Morgan Stanley Smith Barney, the world’s largest brokerage, plans to adjust its compensation structure to boost profitability, according to a person familiar with the discussions.
The new pay policies are set to go into effect in 2012, said the person, who declined to be identified because compensation decisions aren’t public. The New York-based firm is raising the minimum amount of revenue a broker must generate to avoid pay cuts to $300,000 from $250,000, the person said.
The plan includes bonuses aimed at giving financial advisers more incentives to bring in new clients and increase lending to customers. The changes may bring down the division’s compensation ratio as President Greg Fleming seeks to achieve Chief Executive Officer James Gorman’s goal of a pretax profit margin of more than 20 percent at the unit.
“Greg Fleming is very focused on expense discipline, expense management,” Morgan Stanley Chief Financial Officer Ruth Porat said on a conference call last week. “What he’s focused on is reducing the lower productivity FAs and that brings with it some incremental cost savings as well.”
Compensation costs amounted to 62 percent of the global wealth management division’s net revenue in the first nine months of the year, down from 63 percent in the same period of 2010.
Brokers who produce less than $300,000 will receive a payout of 20 percent of that revenue, instead of 32 percent or 34 percent, the person said.
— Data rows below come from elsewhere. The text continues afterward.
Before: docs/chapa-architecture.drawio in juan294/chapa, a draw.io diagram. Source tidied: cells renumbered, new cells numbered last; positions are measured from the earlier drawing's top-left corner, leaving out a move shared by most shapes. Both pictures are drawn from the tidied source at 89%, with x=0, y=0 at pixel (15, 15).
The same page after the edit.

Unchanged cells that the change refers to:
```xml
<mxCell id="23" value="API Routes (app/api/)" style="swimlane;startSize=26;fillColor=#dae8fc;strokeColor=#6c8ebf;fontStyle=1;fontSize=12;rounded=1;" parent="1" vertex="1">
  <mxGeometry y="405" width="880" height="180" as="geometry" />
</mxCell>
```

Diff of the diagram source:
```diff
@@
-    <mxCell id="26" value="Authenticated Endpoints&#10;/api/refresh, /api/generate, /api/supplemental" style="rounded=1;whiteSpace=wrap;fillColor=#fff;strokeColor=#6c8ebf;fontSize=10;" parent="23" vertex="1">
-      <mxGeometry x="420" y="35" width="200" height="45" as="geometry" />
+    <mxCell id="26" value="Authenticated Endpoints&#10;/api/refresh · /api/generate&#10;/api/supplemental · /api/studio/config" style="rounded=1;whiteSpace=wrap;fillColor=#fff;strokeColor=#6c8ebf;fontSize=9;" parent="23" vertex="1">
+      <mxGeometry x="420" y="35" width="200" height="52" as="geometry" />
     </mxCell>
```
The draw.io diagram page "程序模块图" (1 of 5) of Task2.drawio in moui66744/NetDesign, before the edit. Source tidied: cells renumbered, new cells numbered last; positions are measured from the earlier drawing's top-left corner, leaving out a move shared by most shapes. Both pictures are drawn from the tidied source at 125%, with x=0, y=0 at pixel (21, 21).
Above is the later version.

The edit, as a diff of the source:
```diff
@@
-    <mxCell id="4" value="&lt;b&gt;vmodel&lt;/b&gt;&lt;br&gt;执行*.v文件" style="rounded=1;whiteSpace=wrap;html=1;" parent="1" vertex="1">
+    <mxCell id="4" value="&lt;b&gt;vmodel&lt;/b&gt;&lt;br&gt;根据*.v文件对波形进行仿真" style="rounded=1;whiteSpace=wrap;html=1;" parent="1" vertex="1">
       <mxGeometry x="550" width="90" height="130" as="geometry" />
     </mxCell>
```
The average annualized revenue per adviser in the third quarter was $747,000. The firm is also changing the makeup and vesting schedule of bonuses for employees who have been with the firm a minimum of five years.
Reuters reported the pay changes earlier today.
Financial advisers’ bonuses based on revenue production will be reduced by 1 percentage point across the board, the person said. Brokers can earn as much as $442,500 under new bonuses that pay as much as 0.40 percentage point on new client assets and 0.50 percentage point on new mortgages and other loans sold to customers, according to the person.
Morgan Stanley bought a controlling interest in the joint venture two years ago and has the option to buy the business outright from Citigroup Inc. over the next three years. The division, which Fleming took over in January, had 17,291 advisers and $1.56 trillion in client assets as of Sept. 30.
The brokerage will operate with a “mid-teens” pretax margin by the first half of 2013 “irrespective of the market,” Fleming, 48, said today in an interview on Bloomberg Television with Erik Schatzker. Rising equity markets and higher interest rates may push the margin to 20 percent, he said.